Shrem was the Chief Executive Officer of the Company, and from about August 2011 until about July 2013, when the Company ceased operating, he was also its Compliance Officer, in charge of ensuring the Company’s compliance with federal anti-money laundering (“AML”) laws. Shrem was also the Vice Chairman of a foundation dedicated to promoting the Bitcoin virtual currency system.
Shrem was fully aware that Silk Road was a drug-trafficking website, and through his communications with Faiella, Shrem also knew that Faiella was operating a Bitcoin exchange service for Silk Road users. Nevertheless, Shrem knowingly facilitated Faiella’s business with the Company in order to maintain Faiella’s business as a lucrative source of revenue. Shrem knowingly allowed Faiella to use the Company’s services to buy Bitcoins for his Silk Road customers; personally processed Faiella’s orders; and gave Faiella discounts on his high-volume transactions. Even though it was Shrem’s job to enforce the Company’s AML restrictions and even though the Company had registered with the Treasury Department as a money services business, Shrem failed to file a single suspicious activity report with the U.S. Treasury Department about Faiella’s illicit activity, as he was required to do in his role as the Company’s Compliance Officer, and deliberately helped Faiella circumvent the Company’s AML restrictions.
Working together, Shrem and Faiella exchanged nearly $1 million in cash for Bitcoins for the benefit of Silk Road users, so that the users could, in turn, make illegal purchases on Silk Road.
In late 2012, when the Company stopped accepting cash payments, Faiella ceased doing business with the Company and temporarily shut down his illegal Bitcoin exchange service on Silk Road. Faiella resumed operating on Silk Road in April 2013 without the Company’s assistance, and continued to exchange tens of thousands of dollars a week in Bitcoins until the Silk Road website was shut down by law enforcement in October 2013.
Faiella, 54, of Cape Coral, Florida, pleaded guilty to one count of operating an unlicensed money transmitting business through which he knowingly transmitted funds intended to be used to promote or support unlawful activity, which carries a maximum sentence of five years in prison. Shrem, 24, of New York, New York, pleaded guilty to aiding and abetting Faiella in the operation of his unlicensed money transmitting business, which also carries a maximum sentence of five years in prison. Faiella and Shrem will be sentenced by Judge Rakoff on January 20, 2015, at 4:00 p.m. and 4:30 p.m., respectively. The maximum potential sentences in this case are prescribed by Congress and are provided here for informational purposes only, as any sentencing of the defendants will be determined by the judge.

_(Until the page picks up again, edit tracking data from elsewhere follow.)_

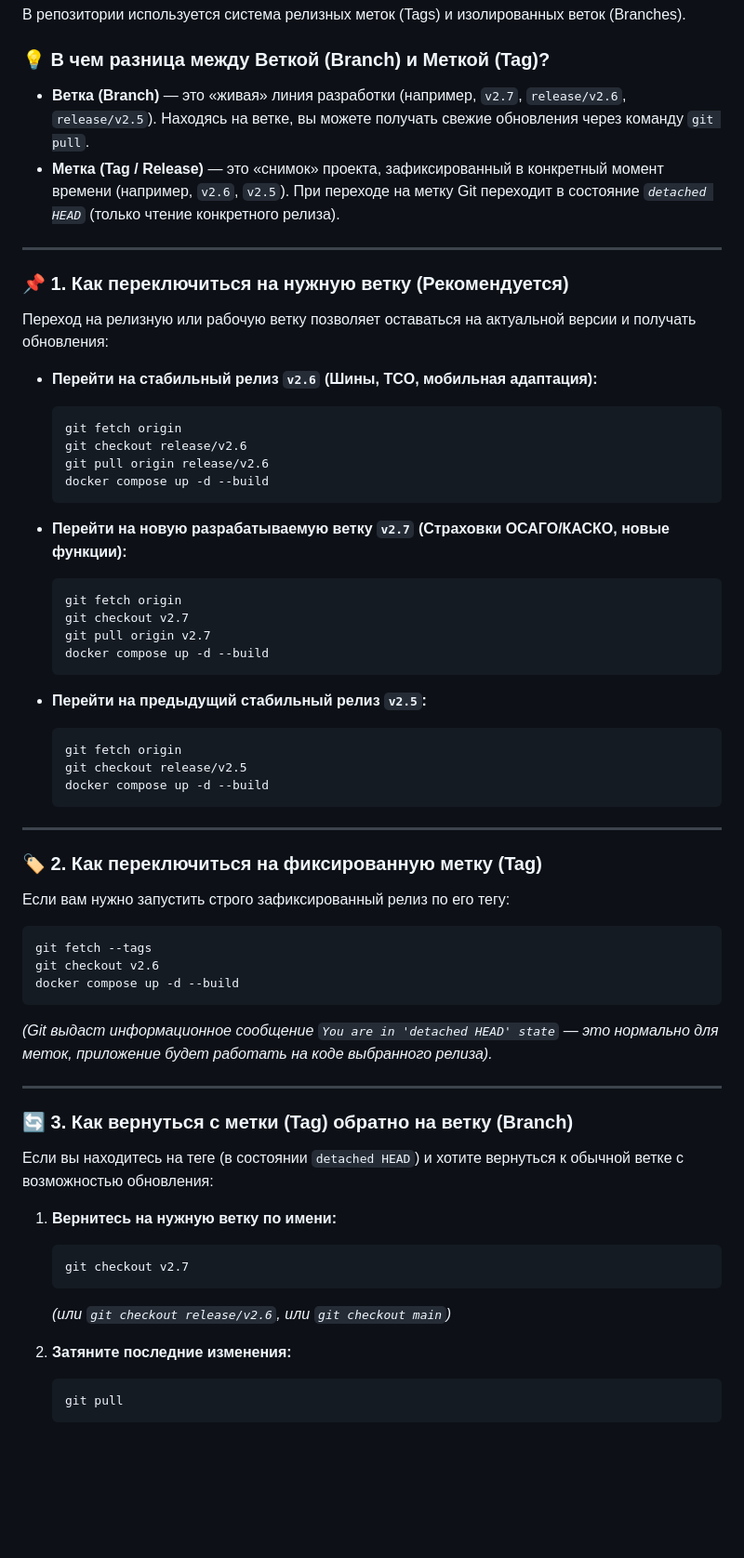
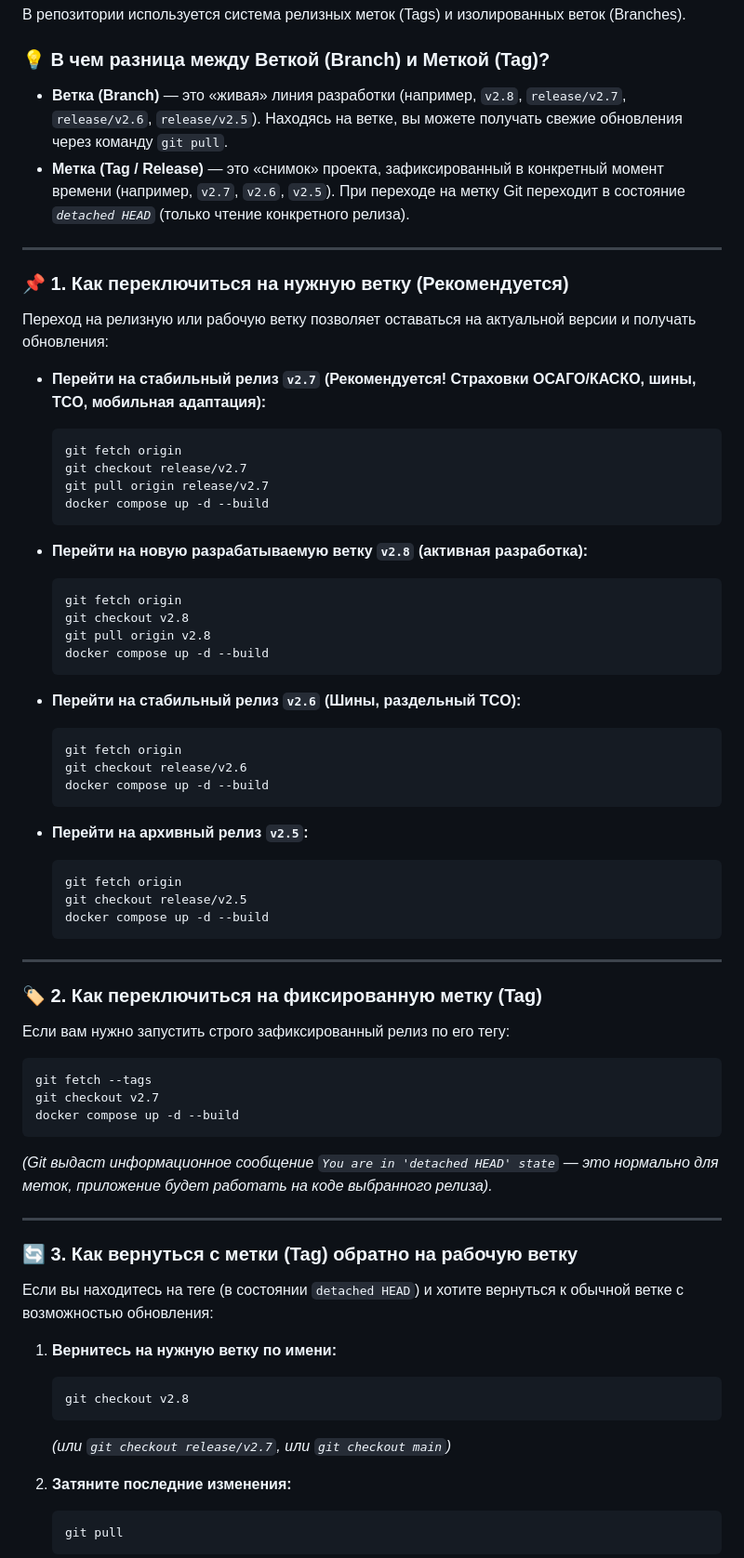
Before and after one commit to scanek/car-maintenance-app, a Markdown page: README.md, the part around one of its changes. Shown at 93% size. Drawn GitHub-style; blank space fills up the shorter version.

Commit message:
docs: update README.md with v2.7 release documentation and v2.8 development branch guide

````diff
--- a/README.md
+++ b/README.md
@@ -133,8 +141,8 @@
 В репозитории используется система релизных меток (Tags) и изолированных веток (Branches).
 
 ### 💡 В чем разница между Веткой (Branch) и Меткой (Tag)?
-* **Ветка (Branch)** — это «живая» линия разработки (например, `v2.7`, `release/v2.6`, `release/v2.5`). Находясь на ветке, вы можете получать свежие обновления через команду `git pull`.
-* **Метка (Tag / Release)** — это «снимок» проекта, зафиксированный в конкретный момент времени (например, `v2.6`, `v2.5`). При переходе на метку Git переходит в состояние *`detached HEAD`* (только чтение конкретного релиза).
+* **Ветка (Branch)** — это «живая» линия разработки (например, `v2.8`, `release/v2.7`, `release/v2.6`, `release/v2.5`). Находясь на ветке, вы можете получать свежие обновления через команду `git pull`.
+* **Метка (Tag / Release)** — это «снимок» проекта, зафиксированный в конкретный момент времени (например, `v2.7`, `v2.6`, `v2.5`). При переходе на метку Git переходит в состояние *`detached HEAD`* (только чтение конкретного релиза).
 
 ---
 
@@ -142,23 +150,30 @@
 
 Переход на релизную или рабочую ветку позволяет оставаться на актуальной версии и получать обновления:
 
-* **Перейти на стабильный релиз `v2.6` (Шины, TCO, мобильная адаптация):**
+* **Перейти на стабильный релиз `v2.7` (Рекомендуется! Страховки ОСАГО/КАСКО, шины, TCO, мобильная адаптация):**
+  ```bash
+  git fetch origin
+  git checkout release/v2.7
+  git pull origin release/v2.7
+  docker compose up -d --build
+  ```
+
+* **Перейти на новую разрабатываемую ветку `v2.8` (активная разработка):**
+  ```bash
+  git fetch origin
+  git checkout v2.8
+  git pull origin v2.8
+  docker compose up -d --build
+  ```
+
+* **Перейти на стабильный релиз `v2.6` (Шины, раздельный TCO):**
   ```bash
   git fetch origin
   git checkout release/v2.6
-  git pull origin release/v2.6
   docker compose up -d --build
   ```
 
-* **Перейти на новую разрабатываемую ветку `v2.7` (Страховки ОСАГО/КАСКО, новые функции):**
-  ```bash
-  git fetch origin
-  git checkout v2.7
-  git pull origin v2.7
-  docker compose up -d --build
-  ```
-
-* **Перейти на предыдущий стабильный релиз `v2.5`:**
+* **Перейти на архивный релиз `v2.5`:**
   ```bash
   git fetch origin
   git checkout release/v2.5
@@ -173,22 +188,22 @@
 
 ```bash
 git fetch --tags
-git checkout v2.6
+git checkout v2.7
 docker compose up -d --build
 ```
 *(Git выдаст информационное сообщение `You are in 'detached HEAD' state` — это нормально для меток, приложение будет работать на коде выбранного релиза).*
 
 ---
 
-### 🔄 3. Как вернуться с метки (Tag) обратно на ветку (Branch)
+### 🔄 3. Как вернуться с метки (Tag) обратно на рабочую ветку
 
 Если вы находитесь на теге (в состоянии `detached HEAD`) и хотите вернуться к обычной ветке с возможностью обновления:
 
 1. **Вернитесь на нужную ветку по имени:**
    ```bash
-   git checkout v2.7
+   git checkout v2.8
    ```
-   *(или `git checkout release/v2.6`, или `git checkout main`)*
+   *(или `git checkout release/v2.7`, или `git checkout main`)*
 
 2. **Затяните последние изменения:**
    ```bash
````
Also changed, not shown: other parts of README.md (+11 -2 lines).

Mr. Bharara praised the outstanding investigative work of the DEA’s New York Organized Crime Drug Enforcement Strike Force, which comprises agents and officers of the U.S. Drug Enforcement Administration, the New York City Police Department, Immigration and Customs Enforcement - Homeland Security Investigations, the New York State Police, the U.S. Internal Revenue Service Criminal Investigation Division, the Federal Bureau of Investigation, the Bureau of Alcohol, Tobacco, Firearms and Explosives, U.S. Secret Service, the U.S. Marshals Service, New York National Guard, Office of Foreign Assets Control and the New York Department of Taxation and Finance. Mr. Bharara also thanked the FBI’s New York Field Office.
The prosecution of this case is being handled by the Office’s Complex Frauds and Cybercrime Unit. Assistant United States Attorney Serrin Turner is in charge of the prosecution, and Assistant United States Attorney Andrew Adams of the Money Laundering and Asset Forfeiture Unit is in charge of the forfeiture aspects of the case.